*Task statement:*
All that is needed is each line of the entries holding the word "page", copied as it stands.

*Task material:*
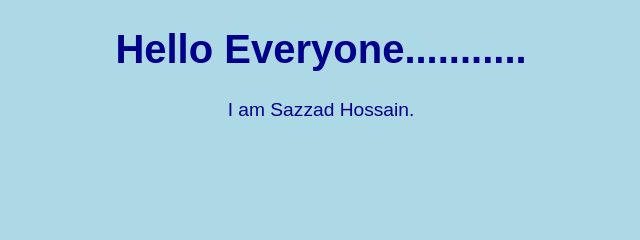
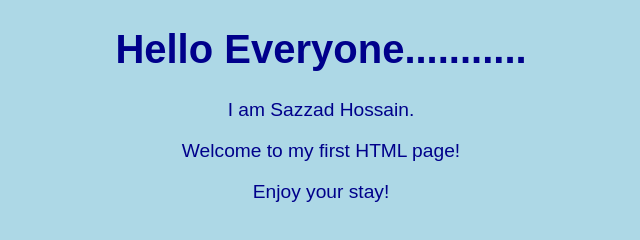
Before and after one commit to Sazzad360/first, a plain HTML site: page first.html in a window 1280 px wide. Shown: the whole page, without its empty margins (319-959 px from the left). Drawn offline with Linux system fonts and the light colour scheme.

Commit message:
second commit

```diff
--- a/first.html
+++ b/first.html
@@ -24,5 +24,7 @@
 <body>
     <h1>Hello Everyone...........</h1>
     <p>I am Sazzad Hossain.</p>
+    <p>Welcome to my first HTML page!</p>
+    <p>Enjoy your stay!</p>
 </body>
 </html>
```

*Result of this task:*
Before and after one commit to Sazzad360/first, a plain HTML site: page first.html in a window 1280 px wide. Shown: the whole page, without its empty margins (319-959 px from the left). Drawn offline with Linux system fonts and the light colour scheme.
+    <p>Welcome to my first HTML page!</p>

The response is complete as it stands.